Beyond the actual legal tools, it is important for you to let your wishes be known to the family. One way to do this is to have a family discussion about your estate plan, explaining your intentions and reasons as to why it is set up in this manner. Additionally, using clear language in your estate planning documents that specify the intent or purpose in leaving the inheritance to benefit descendants - and not their spouses - can further solidify your wishes are followed. Finally, choosing a Trustee that is independent will keep control over the funds in the Trustee’s hands and not your child’s untrustworthy spouse. This will also allow you to manage or overcome any conflict that you may not have been expecting.

Bottom Line: Seek Out Estate Planning Help

“An ounce of prevention is worth a pound of cure.” - Benjamin Franklin

If your goal is to protect your children and leave a legacy for your family, the time to plan is now and to keep planning in the future. We describe an estate plan as “living documents” because as your life changes, so should your documents.

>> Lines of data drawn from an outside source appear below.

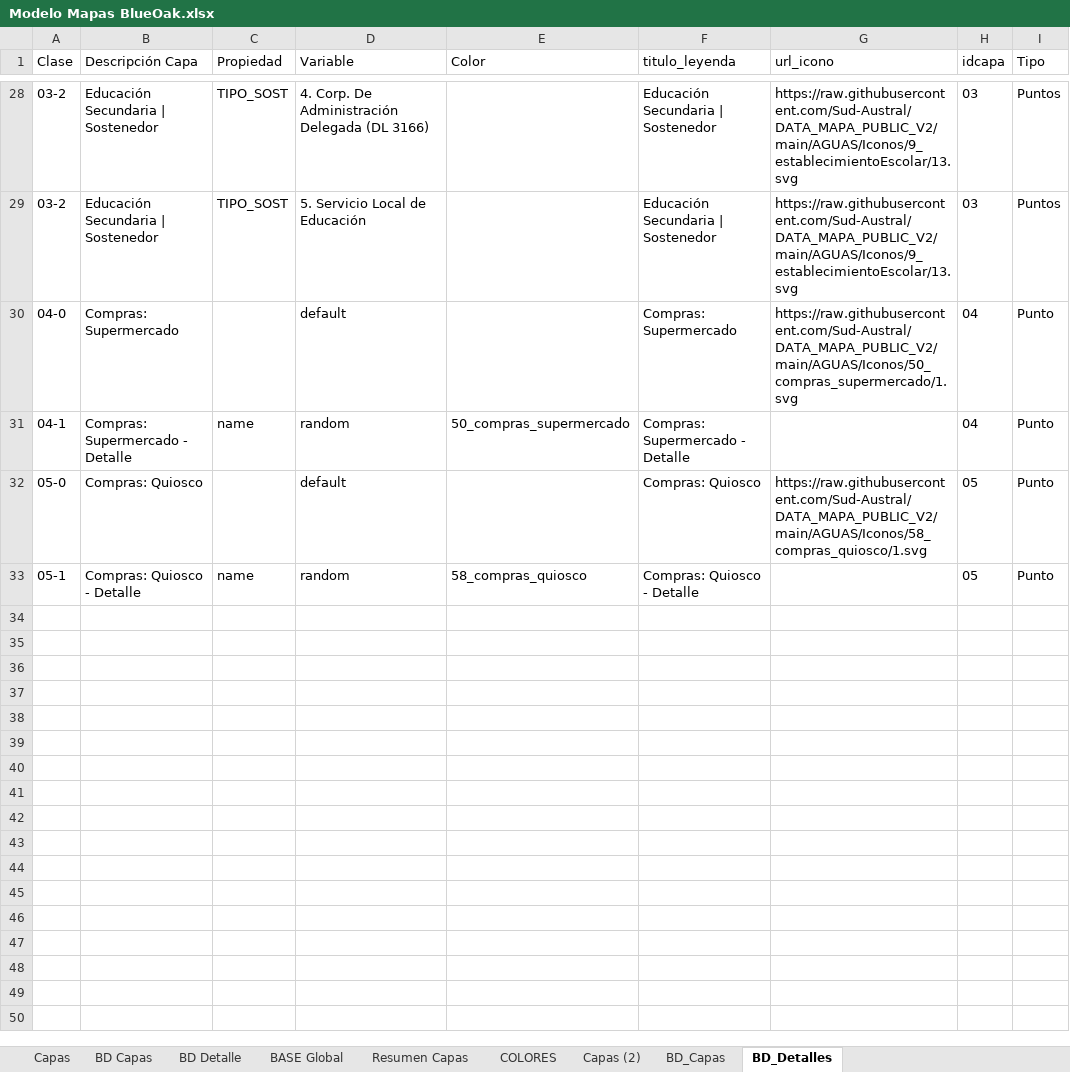
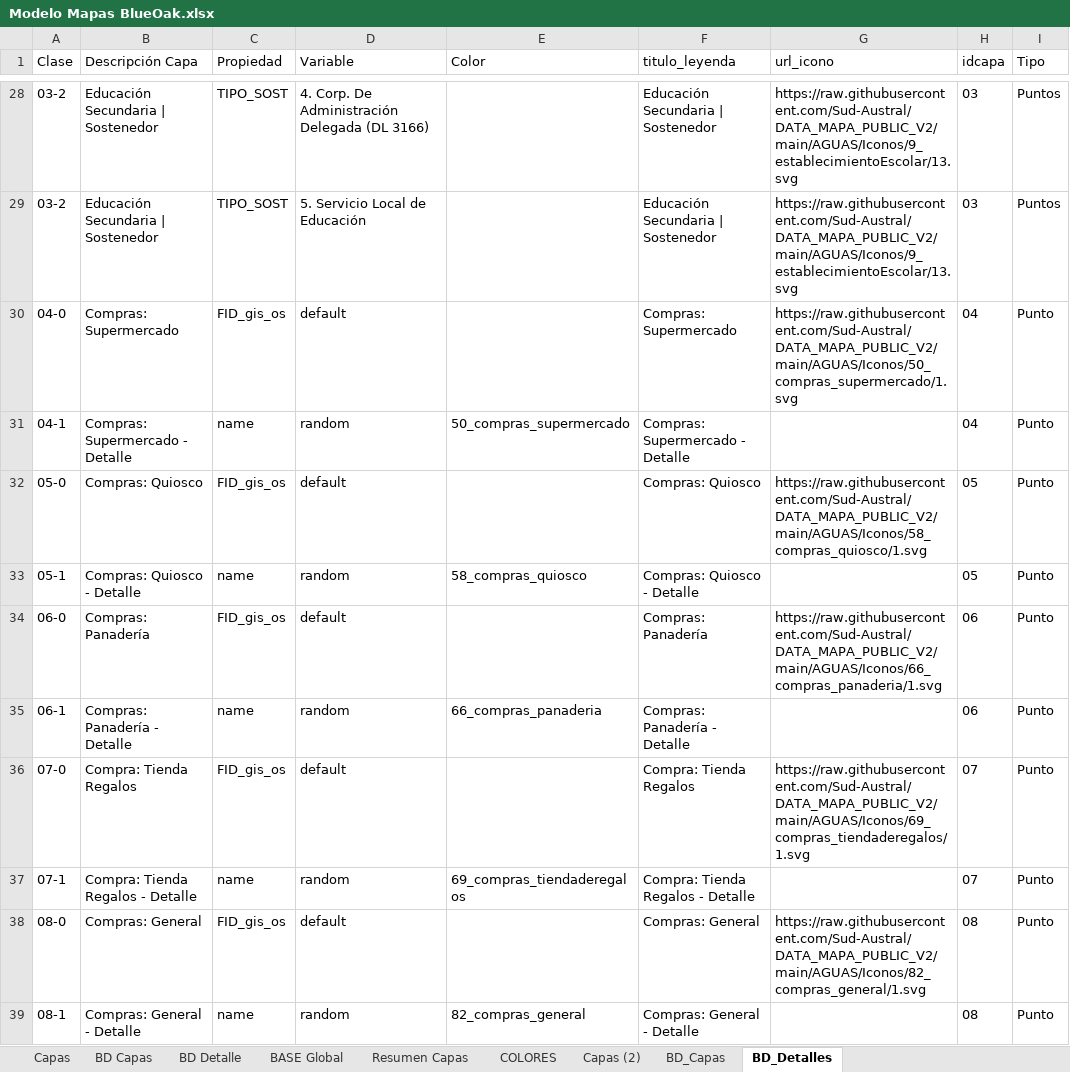
Before and after one commit to Sud-Austral/MAPA_RELEASE, an Excel workbook: origenes/Modelo Mapas BlueOak.xlsx, sheet BD_Detalles, drawn as a sheet; only a part is shown, gaps mark what is left out; values as stored, in another font and other column widths than the file's, no borders; table styles not drawn; the diff covers the shown part only; the diff names each change by its address in the sheet, - before the commit and + after, or states it on an @@ line.

Commit message:
Update Modelo Mapas BlueOak.xlsx

```diff
--- a/origenes/Modelo Mapas BlueOak.xlsx (sheet BD_Detalles)
+++ b/origenes/Modelo Mapas BlueOak.xlsx (sheet BD_Detalles)
-C30 (Propiedad): (empty)
+C30 (Propiedad): FID_gis_os
-C32 (Propiedad): (empty)
+C32 (Propiedad): FID_gis_os
+row 34: 06-0 | Compras: Panadería | FID_gis_os | default |  | Compras: Panadería | https://raw.githubusercontent.com/Sud-Austral/DATA_MAPA_PUBLIC_V2/main/AGUAS/Iconos/66_compras_panaderia/1.svg | 06 | Punto
+row 35: 06-1 | Compras: Panadería - Detalle | name | random | 66_compras_panaderia | Compras: Panadería - Detalle |  | 06 | Punto
+row 36: 07-0 | Compra: Tienda Regalos | FID_gis_os | default |  | Compra: Tienda Regalos | https://raw.githubusercontent.com/Sud-Austral/DATA_MAPA_PUBLIC_V2/main/AGUAS/Iconos/69_compras_tiendaderegalos/1.svg | 07 | Punto
+row 37: 07-1 | Compra: Tienda Regalos - Detalle | name | random | 69_compras_tiendaderegalos | Compra: Tienda Regalos - Detalle |  | 07 | Punto
+row 38: 08-0 | Compras: General | FID_gis_os | default |  | Compras: General | https://raw.githubusercontent.com/Sud-Austral/DATA_MAPA_PUBLIC_V2/main/AGUAS/Iconos/82_compras_general/1.svg | 08 | Punto
+row 39: 08-1 | Compras: General - Detalle | name | random | 82_compras_general | Compras: General - Detalle |  | 08 | Punto
```
Also changed, not shown: 10 added rows elsewhere in this sheet, sheet BD Capas, sheet BD Detalle, sheet BASE Global.
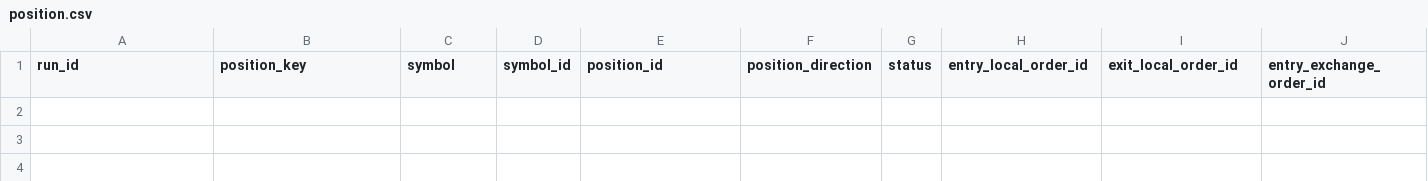
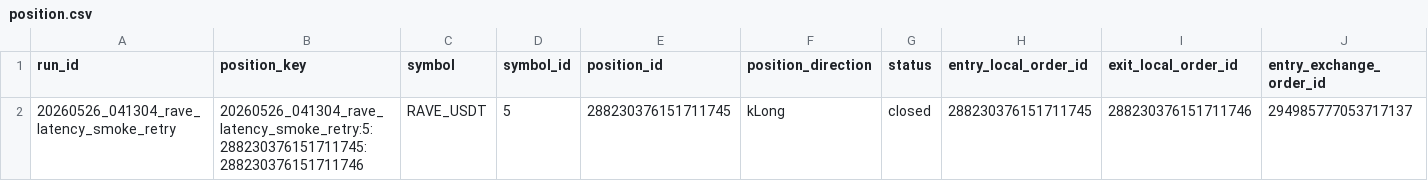
Before and after one commit to liuxiang9884/aquila, a CSV file: reports/20260526_041304_rave_latency_smoke_retry/position.csv, drawn as a sheet; only a part is shown; rows hold the shown columns only; the diff names each change by its address in the sheet, - before the commit and + after, or states it on an @@ line.

Commit message:
Update LeadLag smoke report 20260526_041304

```diff
--- a/reports/20260526_041304_rave_latency_smoke_retry/position.csv
+++ b/reports/20260526_041304_rave_latency_smoke_retry/position.csv
+row 2: 20260526_041304_rave_latency_smoke_retry | 20260526_041304_rave_latency_smoke_retry:5:288230376151711745:288230376151711746 | RAVE_USDT | 5 | 288230376151711745 | kLong | closed | 288230376151711745 | 288230376151711746 | 294985777053717137
```
Also changed, not shown: reports/20260526_041304_rave_latency_smoke_retry/latency.csv, reports/20260526_041304_rave_latency_smoke_retry/order_detail.csv, 2 other files.
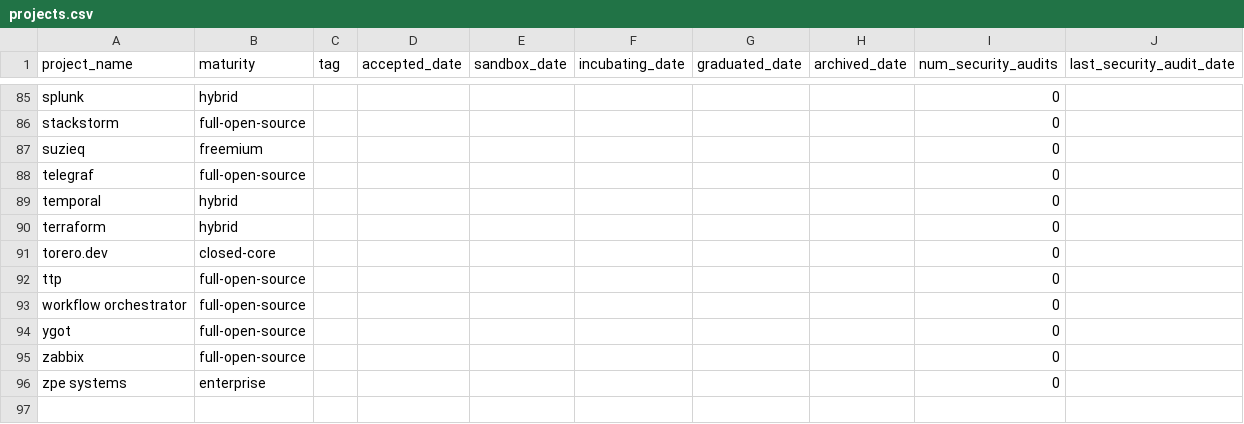
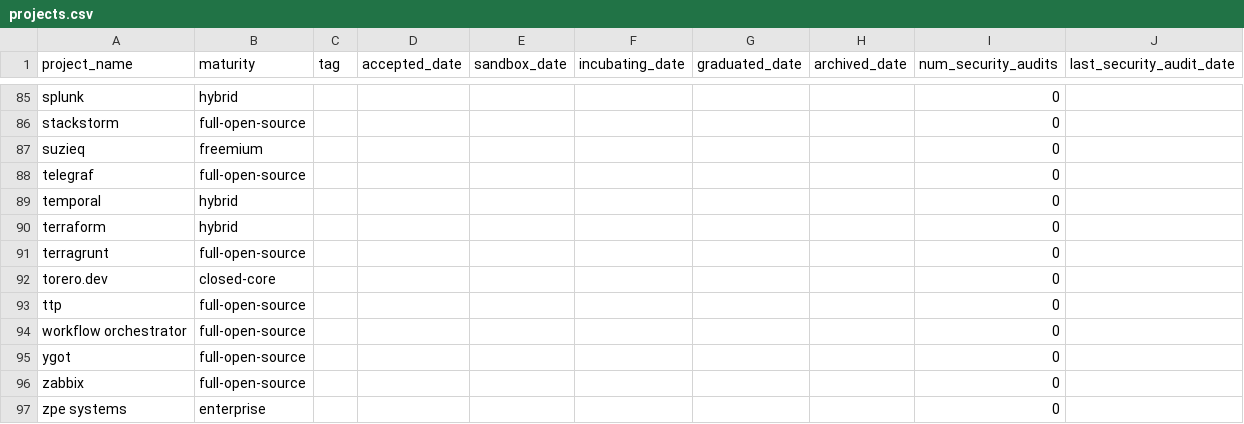
Before and after one commit to steinzi/network-automation-landscape, a CSV file: docs/projects.csv, drawn as a sheet; only a part is shown, gaps mark what is left out.

```diff
--- a/docs/projects.csv
+++ b/docs/projects.csv
@@ -90,2 +90,3 @@ temporal,hybrid,,,,,,,0,
 terraform,hybrid,,,,,,,0,
+terragrunt,full-open-source,,,,,,,0,
 torero.dev,closed-core,,,,,,,0,
```
Also changed, not shown: docs/items.csv, 53 other files.
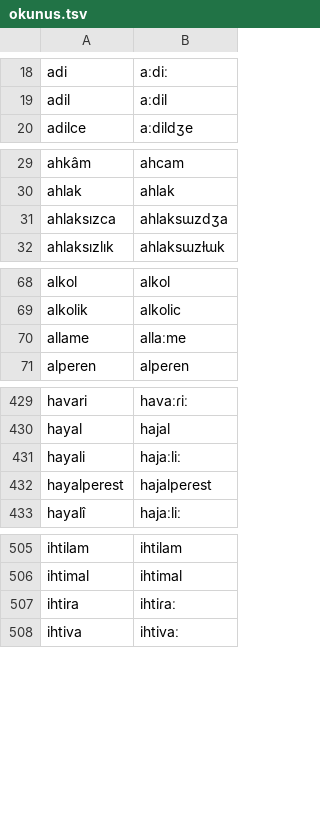
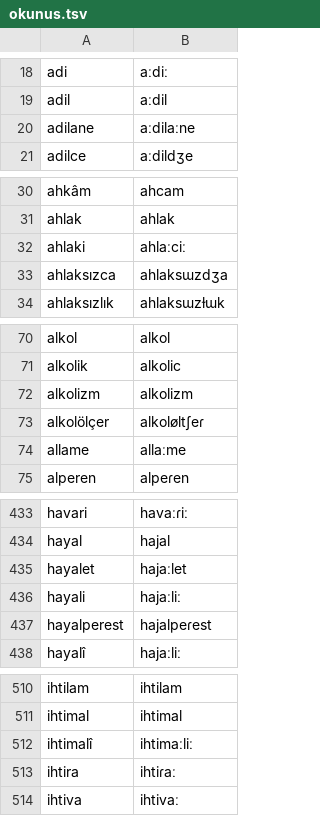
Before and after one commit to seslen-tr/turkce-vurgu, a TSV file: turkce_vurgu/veri/okunus.tsv, drawn as a sheet; only a part is shown, gaps mark what is left out; the diff covers the shown part only; the diff names each change by its address in the sheet, - before the commit and + after, or states it on an @@ line.

```diff
--- a/turkce_vurgu/veri/okunus.tsv
+++ b/turkce_vurgu/veri/okunus.tsv
+row 20: adilane | aːdilaːne
+row 32: ahlaki | ahlaːciː
+row 72: alkolizm | alkolizm
+row 73: alkolölçer | alkoløltʃeɾ
+row 435: hayalet | hajaːlet
+row 512: ihtimalî | ihtimaːliː
```
Also changed, not shown: 4 added rows elsewhere in this file, degerlendirme/tdk_okunus.tsv, 7 other files.
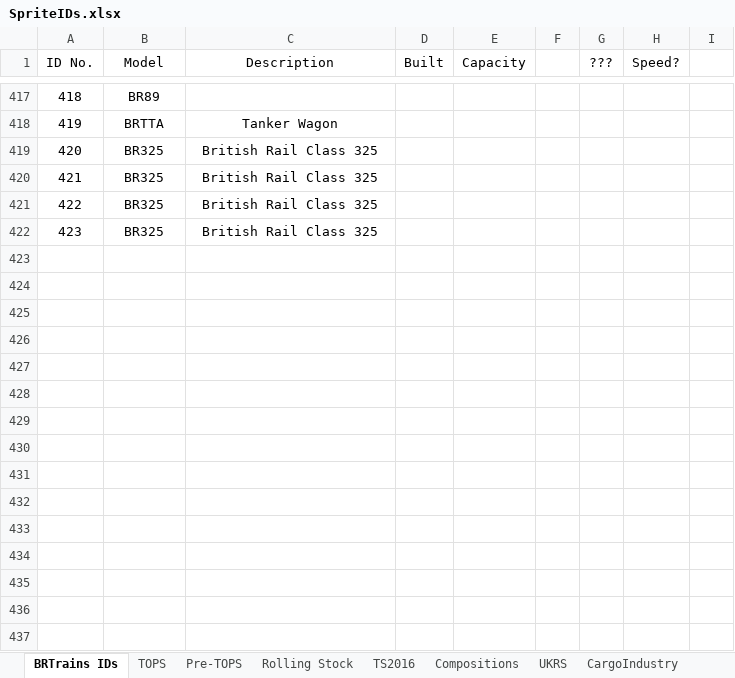
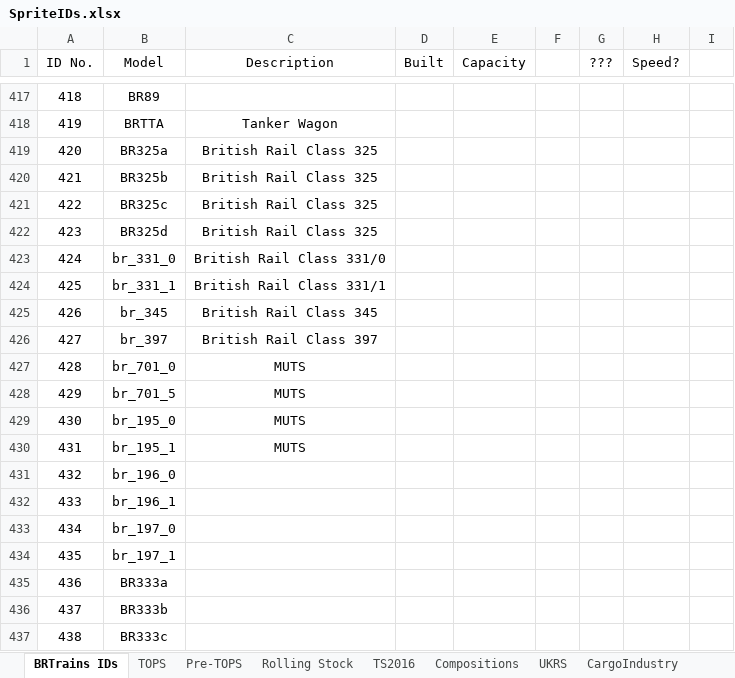
Before and after one commit to BRTrains/BRTrains2, an Excel workbook: docs/SpriteIDs.xlsx, sheet BRTrains IDs, drawn as a sheet; only a part is shown, gaps mark what is left out; values as stored, in another font and other column widths than the file's, no borders; the diff covers the shown part only; the diff names each change by its address in the sheet, - before the commit and + after, or states it on an @@ line.

Commit message:
Adjusted a bunch of sprite IDs and made the MUTS units fit into the BRTrains ID scheme

```diff
--- a/docs/SpriteIDs.xlsx (sheet BRTrains IDs)
+++ b/docs/SpriteIDs.xlsx (sheet BRTrains IDs)
-B419 (Model): BR325
+B419 (Model): BR325a
-B420 (Model): BR325
+B420 (Model): BR325b
-B421 (Model): BR325
+B421 (Model): BR325c
-B422 (Model): BR325
+B422 (Model): BR325d
+row 423: 424 | br_331_0 | British Rail Class 331/0
+row 424: 425 | br_331_1 | British Rail Class 331/1
+row 425: 426 | br_345 | British Rail Class 345
+row 426: 427 | br_397 | British Rail Class 397
+row 427: 428 | br_701_0 | MUTS
+row 428: 429 | br_701_5 | MUTS
+row 429: 430 | br_195_0 | MUTS
+row 430: 431 | br_195_1 | MUTS
+row 431: 432 | br_196_0
+row 432: 433 | br_196_1
+row 433: 434 | br_197_0
+row 434: 435 | br_197_1
+row 435: 436 | BR333a
+row 436: 437 | BR333b
+row 437: 438 | BR333c
```
Also changed, not shown: 175 added rows elsewhere in this sheet, 38 other files.
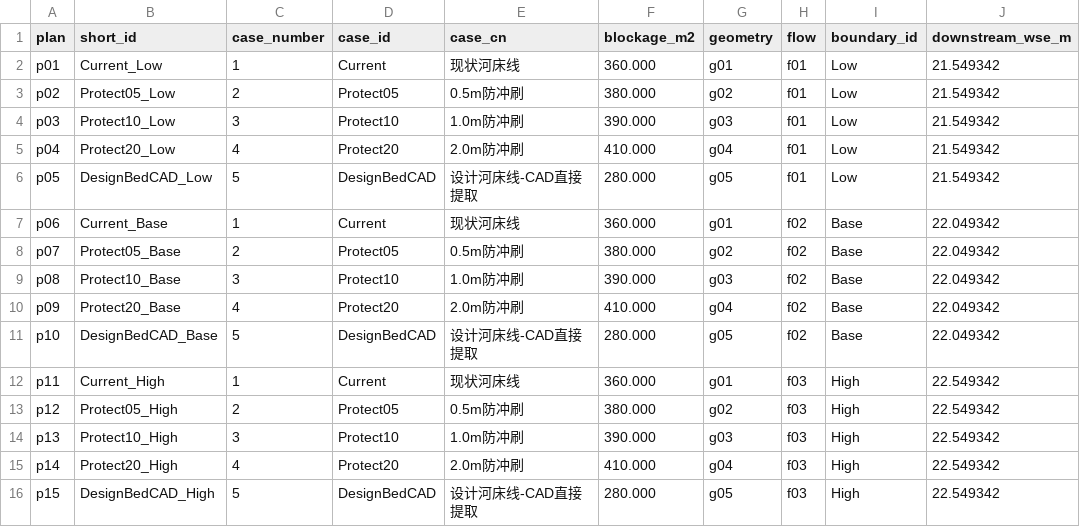
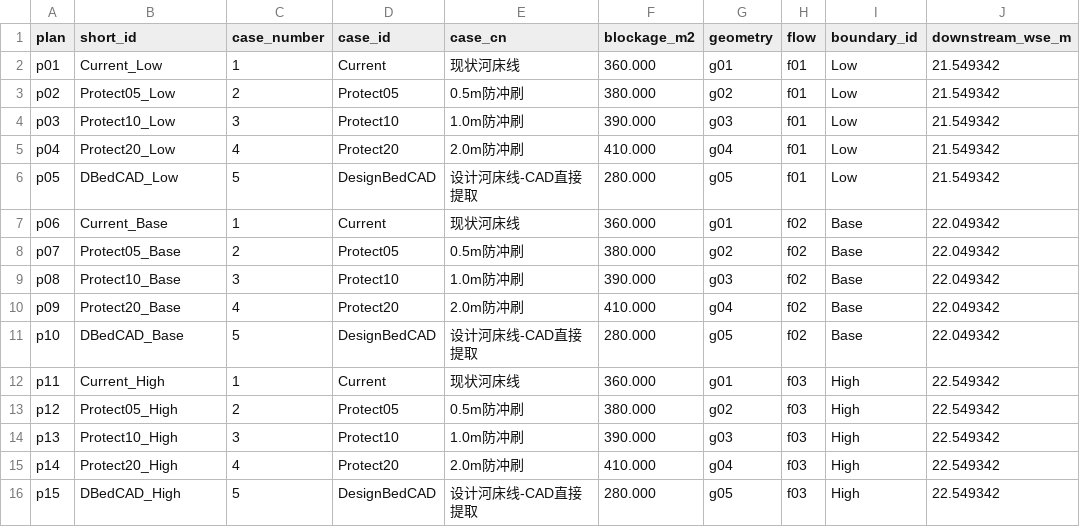
Before and after one commit to evaristebernhard/hec_ras, a CSV file: models/boundary_sensitivity/sensitivity_plan_map.csv, drawn as a sheet; only a part is shown; the diff names each change by its address in the sheet, - before the commit and + after, or states it on an @@ line.

Commit message:
fix: align boundary short ids

```diff
--- a/models/boundary_sensitivity/sensitivity_plan_map.csv
+++ b/models/boundary_sensitivity/sensitivity_plan_map.csv
-B6 (short_id): DesignBedCAD_Low
+B6 (short_id): DBedCAD_Low
-B11 (short_id): DesignBedCAD_Base
+B11 (short_id): DBedCAD_Base
-B16 (short_id): DesignBedCAD_High
+B16 (short_id): DBedCAD_High
```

Whether you have no estate plan, or have one that more than a few years old, Worley Elder Law is here to help you create or update your estate plan to ensure your unique wishes and goals are followed. Call 941-448-1302 or email us at Info@WorleyElderLaw.com today to schedule your consultation.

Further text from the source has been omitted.